Bringing shareholder voting into the 21st Century: An examination of the barriers to effective stewardship and how to overcome them.
Pensions Minister endorses AMNT report recommendations and agrees to set up working group on barriers to trustee voting: “I am determined we are going to bring about real change on this issue”.
- AMNTs continuing Red Lines Voting campaign leads to the creation of an industry working group, led by the Department for Work and Pensions, to develop solutions to overcome the barriers to trustee voting.
- The working group should address the overly complex and archaic voting infrastructure; underinvestment in the stewardship function in fund management; and transparency of voting policies and outcomes.
- The recommendations are contained in a new AMNT report which evaluates barriers preventing different client voting policies from being implemented by fund managers in pooled funds
- It concludes that while barriers do exist they are not insurmountable; it is mainly down to fund manager unwillingness to implement client policies
- AMNT urges trustees to develop ESG policies and use them as a benchmark to hold fund managers to account
- Investment consultants should hold fund managers to account for their unwillingness to accept client voting policies. This could include downgrading the fund manager.
The report, authored by Professor Iain Clacher and published today, reaches three main conclusions:
First, the barriers presented to split voting in pooled funds are not insurmountable, especially as some fund managers have already been doing this for some clients. Put simply, asset owners' policies could be implemented by fund managers if there was the will to do so.
Second, whilst a lack of will represents a key driver for inertia in addressing the issue, long-term underinvestment in the voting system means that it is no longer fit for purpose. The voting system needs urgent reform. There needs to be a simplification of the voting chain and investment in technology to enable the effective stewardship of pension fund investments for the long run.
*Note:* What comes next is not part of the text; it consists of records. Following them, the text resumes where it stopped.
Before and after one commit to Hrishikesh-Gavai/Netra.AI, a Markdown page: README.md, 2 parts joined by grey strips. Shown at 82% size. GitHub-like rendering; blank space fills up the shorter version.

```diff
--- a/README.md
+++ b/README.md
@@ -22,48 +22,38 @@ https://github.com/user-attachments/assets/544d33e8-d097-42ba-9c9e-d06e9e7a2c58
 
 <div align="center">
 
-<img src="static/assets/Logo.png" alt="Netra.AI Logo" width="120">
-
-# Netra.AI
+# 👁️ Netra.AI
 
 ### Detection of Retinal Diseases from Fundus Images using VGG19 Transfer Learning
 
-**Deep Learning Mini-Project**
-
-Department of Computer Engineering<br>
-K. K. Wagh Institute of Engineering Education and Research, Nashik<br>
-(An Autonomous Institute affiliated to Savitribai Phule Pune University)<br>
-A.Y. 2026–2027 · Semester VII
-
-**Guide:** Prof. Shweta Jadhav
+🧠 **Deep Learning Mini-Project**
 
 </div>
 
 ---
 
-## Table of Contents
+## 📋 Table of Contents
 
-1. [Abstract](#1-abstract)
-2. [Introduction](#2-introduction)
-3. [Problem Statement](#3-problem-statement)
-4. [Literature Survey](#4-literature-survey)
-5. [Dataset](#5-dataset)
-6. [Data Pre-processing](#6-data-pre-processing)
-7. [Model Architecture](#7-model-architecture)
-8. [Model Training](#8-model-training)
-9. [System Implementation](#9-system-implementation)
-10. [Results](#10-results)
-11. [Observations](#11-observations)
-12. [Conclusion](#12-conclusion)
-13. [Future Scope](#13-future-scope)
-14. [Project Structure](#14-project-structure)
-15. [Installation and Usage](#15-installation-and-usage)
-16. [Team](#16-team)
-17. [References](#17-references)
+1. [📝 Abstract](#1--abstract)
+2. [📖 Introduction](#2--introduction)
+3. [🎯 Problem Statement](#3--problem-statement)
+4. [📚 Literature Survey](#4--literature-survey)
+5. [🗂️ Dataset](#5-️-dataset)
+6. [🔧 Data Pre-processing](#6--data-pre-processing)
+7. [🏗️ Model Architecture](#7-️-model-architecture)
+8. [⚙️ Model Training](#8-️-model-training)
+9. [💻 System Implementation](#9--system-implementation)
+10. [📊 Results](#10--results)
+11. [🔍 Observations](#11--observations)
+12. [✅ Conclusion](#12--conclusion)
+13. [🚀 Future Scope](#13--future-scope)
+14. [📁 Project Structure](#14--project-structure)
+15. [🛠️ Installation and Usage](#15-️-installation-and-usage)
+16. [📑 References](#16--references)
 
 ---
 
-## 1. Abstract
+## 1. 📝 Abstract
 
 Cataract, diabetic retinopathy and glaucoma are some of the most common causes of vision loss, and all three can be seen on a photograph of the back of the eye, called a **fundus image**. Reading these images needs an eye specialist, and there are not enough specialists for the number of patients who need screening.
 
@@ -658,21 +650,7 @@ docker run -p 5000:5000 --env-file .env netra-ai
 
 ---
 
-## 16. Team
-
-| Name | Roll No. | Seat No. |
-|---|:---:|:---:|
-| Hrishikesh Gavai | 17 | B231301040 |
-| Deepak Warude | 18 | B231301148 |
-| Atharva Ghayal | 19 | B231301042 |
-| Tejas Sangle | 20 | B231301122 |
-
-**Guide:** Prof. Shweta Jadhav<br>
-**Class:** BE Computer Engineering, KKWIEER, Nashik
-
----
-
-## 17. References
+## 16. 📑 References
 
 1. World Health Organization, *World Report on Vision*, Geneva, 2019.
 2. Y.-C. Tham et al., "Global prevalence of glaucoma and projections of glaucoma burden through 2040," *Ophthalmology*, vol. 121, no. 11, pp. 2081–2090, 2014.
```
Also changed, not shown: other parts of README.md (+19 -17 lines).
Third, asset owners need to be more proactive in their stewardship approach, but they cannot do so without the support of their fund managers and investment consultants. So far, this has been sadly lacking.
Key short-term recommendations include advising asset owners to develop their own voting polices on ESG issues they deem to be financially material, as well as benchmark their fund managers’ voting policies against their own, and hold them to account for it accordingly. If their investment consultants do not support them in this endeavour, they should consider changing advisors.
And finally, fund managers should at a minimum report against client voting policies on a comply or explain basis, so that asset owners can make more informed decisions regarding the degree of alignment between themselves and their fund managers. Scheme specific reporting requirements will be central in achieving this.
“Fund managers whose policy falls far short of what is needed have refused to accept their clients’ policies, and failed to align their own with that of their clients. There is now a clash between the asset owners and the fund managers over who should direct the voting policy of the investments. This is an untenable situation that requires immediate attention especially given the new, greater regulatory obligations placed upon trustees. Power needs to shift from fund managers to pension funds, and I am confident that the proposed working group can help to make this a reality”.Janice Turner, founding co-chair of the Association of Member Nominated Trustees (AMNT)
“We are pleased that the Minister for Pensions and Financial Inclusion has supported our report and its recommendation to create an industry working group. His commitment to address the issue of trustee voting will create the impetus that the industry needs to develop real solutions to this problem. Fund managers may currently be struggling to meet the demand on client reporting requirements given increased regulatory requirements. We hope that this report, along with this increased demand, will be the wake up call the industry needs to realise that their business models must change, - and investment must be made - in order to accommodate this new reality. Innovation in this area is sorely needed”.Leanne Clements, campaign manager for Red Line Voting